It’s the lack of an ending that is most disturbing. We are creatures of narrative; we enjoy a beginning, middle and an end, hence the popularity of fiction, whether it be in books or on the screen. We spend time second guessing the motivation of character and the outcome of plot; even though soap operas are ongoing, storylines are designed to build suspense and high drama before reaching their inevitable conclusions.
Every day brings news of more Coronavirus cases, more deaths, optimism followed by despair, currency boosts followed by downward turns; we have no ending in sight; the plot thickens – and thickens. Despite talk of lights at the end of the tunnel, there are days when those lights seem nothing more than those of another freight train coming towards us. We are blinded by the lack of light.
What do we do?
We carry on. Because we are human. Because there is no alternative. The clichés roll off our tongues – “It is what it is”, “What will be will be”, “You never know what’s around the corner”.
And so, we must look to the light in the tunnel, not at the end of it; at present, that is all we know. We take refuge and joy in the arts – and if ever there was a time to count our blessings in the creativity of writers, musicians, painters, every artist in every field, this is it.
We must also give thanks for the light that shines more brightly than any other – that of our health care workers, putting their lives on the front line every day to save others. I could never do it; I do not know how anyone does. Many have lost their lives so that the sick can be healed; I know of no greater sacrifice.
We must also be grateful, in our dark tunnel, for the light of the rational Governor Cuomo, whose press conferences (though no longer daily) are still like a meditative space that keeps panic at bay (just). His brother, Chris, who is an anchor at CNN, contracted the virus (he recovered) and the pair briefly entertained us in their online exchanges, to much unjustified criticism. Chris also appeared in a moving interview on the entertainment channel TMZ, which has also been a beacon of good sense: presenter Harvey Levin, who warned of the dangers very early on, is exceptional.
We really are all in this together, including the queue that has gathered around my fiancé – Hey! Six feet apart, people! Six miles, if I had my way! – who has emerged a real hero for our times. Let’s just hope he’s stocked up on Clorox for our first dance at our wedding reception, as I still won’t be taking any risks.
Yes, of course I’m thinking ahead.

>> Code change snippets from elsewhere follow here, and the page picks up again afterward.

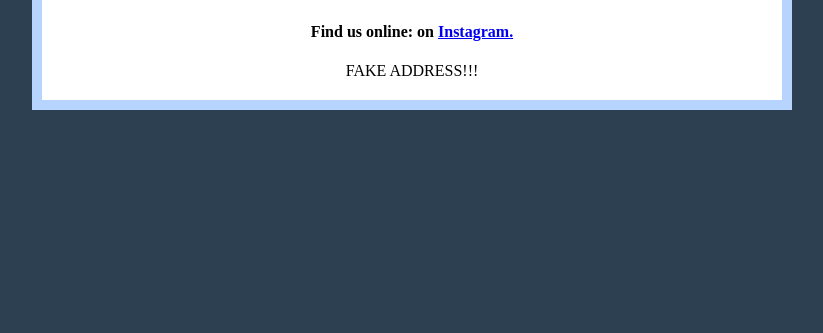
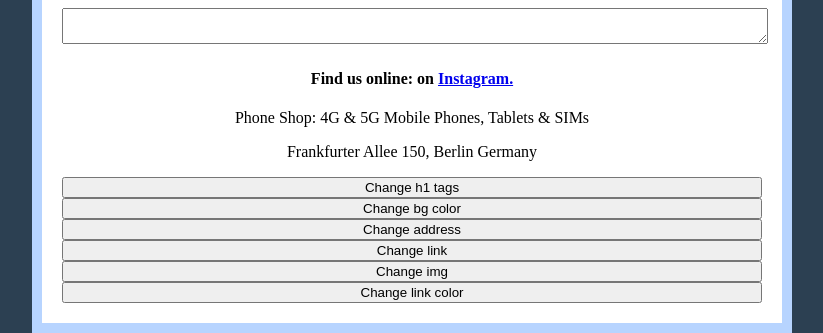
Before and after one commit to rafaeau/Full-Stack-Aug21, a plain HTML site: page m1/m1-d7.html in a window 1280 px wide. Shown: the part 820-1153 px from the top of the page, without its empty margins (228-1051 px from the left). Before the commit the page ends 930 px from the top, so only its background shows below. Drawn offline with Linux system fonts and the light colour scheme.

Commit message:
complete

```diff
--- a/m1/m1-d7.html
+++ b/m1/m1-d7.html
@@ -4,6 +4,12 @@
         <meta charset = "utf-8">
         <title>Phone Shop: 4G & 5G Mobile Phones, Tablets & SIMs</title>
         <style>
+            .giant-font{
+                font-size: 20px
+            }
+            .hidden{
+                display: none
+            }
             h1 {
                 font-size: 40px;
                 text-align: center;
@@ -12,7 +18,7 @@
                 color: #12171d;
                 text-shadow: 1px 1px 1px rgb(183, 212, 255);
             }
-            table,p,h4,h2,h3,footer {
+            table,p,h4,h2,h3,footer,button {
                 text-align:center
             }
             img {
@@ -23,7 +29,7 @@
                 border : 1px solid black;
                 text-align : center
             }
-            table,textarea{
+            table,textarea,button{
                 width : 100%
             }
             body {
@@ -86,8 +92,16 @@
 
         <footer>
             <p>Phone Shop: 4G & 5G Mobile Phones, Tablets & SIMs</p>
-            <address><p>Frankfurter Allee 150, Berlin Germany</p></address>
+            <p>Frankfurter Allee 150, Berlin Germany</p>
         </footer>
+
+        <button onclick="changeH1()">Change h1 tags</button>
+        <button onclick="changeBC()">Change bg color</button>
+        <button onclick="changeAddress()">Change address</button>
+        <button onclick="addClasstoLinks()">Change link</button>
+        <button onclick="toggleImagesClass()">Change img</button>
+        <button onclick="setRandomColor()">Change link color</button>
+
 
         <script lang="text/javascript">
 
@@ -97,38 +111,45 @@
                 h1.innerText = "THIS IS THE NEW TITLE!!!"
             }
 
-            console.log(changeH1())
+            //console.log(changeH1())
 
-            /* function changeBC(){
-                const backgroundColor = document.querySelector("background-color")
-                backgroundColor.style.color = "blue"
+            function changeBC(){
+                document.querySelector('body').style['background-color'] = "grey"
             }
 
-            console.log(changeBC()) */
+            //console.log(changeBC())
 
             function changeAddress(){
                 const address = document.querySelector("footer")
                 address.innerText = "FAKE ADDRESS!!!"
             }
 
-            console.log(changeAddress())
+            //console.log(changeAddress())
 
-            const toggleAllHeaders = function() {
+            function addClasstoLinks(){
+                for (let node /*can be any name*/ of document.querySelectorAll('a')){
+                    node.classList.toggle('giant-font')
+                }
+            }
 
-let allPrices = document.querySelectorAll("td")
+            function toggleImagesClass(){
+                for(let image of document.querySelectorAll('img')){
+                    image.classList.toggle('hidden')
+                }
+            }
 
-/* THIS IS JUST A LONGER, MORE EXPLICIT VERSION OF THE BOTTOM ALTERNATIVE
-
-for (let i = 0; i < allOurHeaderNodes.length; i++) {
-    let header = allOurHeaderNodes[i]
-    header.classList.toggle("selected")
-}*/
-
-for (let header of allOurHeaderNodes){
-    header.classList.toggle("selected")
-}
-}
-
+            function setRandomColor(){
+                const color = getRandomColor()
+                for (let price of document.querySelectorAll('tr > td:nth-child(4)')){
+                    price.style.color = color
+                }
+            }
+            function getRandomColor(){
+                const red = Math.round(Math.random() * 255);
+                const green = Math.round(Math.random() * 255);
+                const blue = Math.round(Math.random() * 255);
+                return "rgb(" + red + ", " + green + ", " + blue +")";
+            }
         </script>
     </body>
 </html>
```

What about when the pandemic is over, and I’ll have the worry if Andrew decides to run for President (as his brother and many have suggested) and I end up as First Lady? I’ll have to put make-up on every day. I’m also not sure I want to be gathering up my husband’s brains from the back seat of a car when he’s assassinated. Will there be Clorox in the glove compartment?
Sometimes, I think I worry too much.